What you should do:
Match on the string "Restart" in the entries below and return every matching line.

Dataset Start Marker

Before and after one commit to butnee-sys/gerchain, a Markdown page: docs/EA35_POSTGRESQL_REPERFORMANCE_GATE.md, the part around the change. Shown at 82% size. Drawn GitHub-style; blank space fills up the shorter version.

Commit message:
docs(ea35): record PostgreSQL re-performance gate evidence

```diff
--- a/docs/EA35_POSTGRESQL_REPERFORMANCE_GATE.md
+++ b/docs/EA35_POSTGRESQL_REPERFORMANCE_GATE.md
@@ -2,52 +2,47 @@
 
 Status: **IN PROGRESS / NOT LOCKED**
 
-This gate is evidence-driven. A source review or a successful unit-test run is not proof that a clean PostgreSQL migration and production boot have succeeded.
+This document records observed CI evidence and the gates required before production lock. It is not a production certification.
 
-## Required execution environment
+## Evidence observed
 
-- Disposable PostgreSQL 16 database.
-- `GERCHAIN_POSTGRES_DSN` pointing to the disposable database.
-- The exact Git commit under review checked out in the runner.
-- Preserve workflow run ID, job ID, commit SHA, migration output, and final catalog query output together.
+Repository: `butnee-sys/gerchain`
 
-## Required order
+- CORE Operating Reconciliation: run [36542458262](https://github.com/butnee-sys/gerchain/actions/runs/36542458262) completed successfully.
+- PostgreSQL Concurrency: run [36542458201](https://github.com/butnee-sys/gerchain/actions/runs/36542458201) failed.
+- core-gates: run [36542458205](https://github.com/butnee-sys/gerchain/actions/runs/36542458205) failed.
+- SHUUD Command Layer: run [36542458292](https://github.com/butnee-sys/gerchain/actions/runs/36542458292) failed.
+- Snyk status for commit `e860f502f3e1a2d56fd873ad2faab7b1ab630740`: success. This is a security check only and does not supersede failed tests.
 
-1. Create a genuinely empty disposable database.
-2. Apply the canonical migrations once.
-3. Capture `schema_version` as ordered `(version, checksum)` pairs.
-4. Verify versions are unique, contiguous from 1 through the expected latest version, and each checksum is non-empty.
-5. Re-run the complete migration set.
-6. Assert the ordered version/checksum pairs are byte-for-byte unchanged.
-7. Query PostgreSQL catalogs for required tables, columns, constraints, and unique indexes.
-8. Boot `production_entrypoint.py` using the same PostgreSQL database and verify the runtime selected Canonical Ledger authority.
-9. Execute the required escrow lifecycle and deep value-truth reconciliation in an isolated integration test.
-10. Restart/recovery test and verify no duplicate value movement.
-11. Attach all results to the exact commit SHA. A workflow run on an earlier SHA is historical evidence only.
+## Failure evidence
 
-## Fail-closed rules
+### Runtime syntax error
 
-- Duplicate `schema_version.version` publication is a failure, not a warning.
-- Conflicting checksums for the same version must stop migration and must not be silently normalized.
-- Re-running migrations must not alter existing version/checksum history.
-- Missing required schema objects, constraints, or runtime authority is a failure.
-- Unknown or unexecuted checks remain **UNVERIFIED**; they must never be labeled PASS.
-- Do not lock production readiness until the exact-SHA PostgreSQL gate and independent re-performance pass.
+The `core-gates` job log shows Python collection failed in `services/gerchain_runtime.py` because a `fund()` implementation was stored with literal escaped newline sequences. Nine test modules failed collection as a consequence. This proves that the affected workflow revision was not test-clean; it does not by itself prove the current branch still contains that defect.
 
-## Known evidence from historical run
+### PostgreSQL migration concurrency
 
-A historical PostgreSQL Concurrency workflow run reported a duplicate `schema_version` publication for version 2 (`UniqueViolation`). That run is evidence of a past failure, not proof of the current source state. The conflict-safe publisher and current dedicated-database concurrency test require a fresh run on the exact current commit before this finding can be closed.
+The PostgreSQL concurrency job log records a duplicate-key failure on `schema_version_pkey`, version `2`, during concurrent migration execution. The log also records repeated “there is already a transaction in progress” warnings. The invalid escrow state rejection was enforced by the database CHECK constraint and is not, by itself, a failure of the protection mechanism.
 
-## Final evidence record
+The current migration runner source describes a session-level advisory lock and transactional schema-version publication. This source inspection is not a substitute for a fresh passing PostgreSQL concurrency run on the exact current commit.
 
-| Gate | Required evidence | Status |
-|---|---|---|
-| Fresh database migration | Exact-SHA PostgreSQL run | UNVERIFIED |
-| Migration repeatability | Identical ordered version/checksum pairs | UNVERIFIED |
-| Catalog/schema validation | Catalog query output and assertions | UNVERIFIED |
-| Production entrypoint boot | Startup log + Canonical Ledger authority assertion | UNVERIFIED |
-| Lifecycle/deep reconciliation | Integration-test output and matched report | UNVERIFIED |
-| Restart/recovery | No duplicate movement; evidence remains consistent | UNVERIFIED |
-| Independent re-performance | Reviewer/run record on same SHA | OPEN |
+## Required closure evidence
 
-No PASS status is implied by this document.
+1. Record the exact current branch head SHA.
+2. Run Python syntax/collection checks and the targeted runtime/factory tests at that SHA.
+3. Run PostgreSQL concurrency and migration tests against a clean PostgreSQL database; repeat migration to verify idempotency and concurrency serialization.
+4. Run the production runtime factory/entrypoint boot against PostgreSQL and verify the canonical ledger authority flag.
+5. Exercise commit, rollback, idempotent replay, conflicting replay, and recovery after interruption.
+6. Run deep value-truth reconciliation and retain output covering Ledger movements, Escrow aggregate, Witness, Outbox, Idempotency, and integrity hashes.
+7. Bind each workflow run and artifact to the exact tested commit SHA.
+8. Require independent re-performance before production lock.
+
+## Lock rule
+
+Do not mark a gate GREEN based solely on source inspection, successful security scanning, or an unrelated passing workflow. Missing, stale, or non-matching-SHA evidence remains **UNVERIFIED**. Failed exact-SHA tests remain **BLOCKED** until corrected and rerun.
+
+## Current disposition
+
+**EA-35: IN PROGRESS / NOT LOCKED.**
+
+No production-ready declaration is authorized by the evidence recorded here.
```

Dataset End Marker

Response to this exercise:
-10. Restart/recovery test and verify no duplicate value movement.
-| Restart/recovery | No duplicate movement; evidence remains consistent | UNVERIFIED |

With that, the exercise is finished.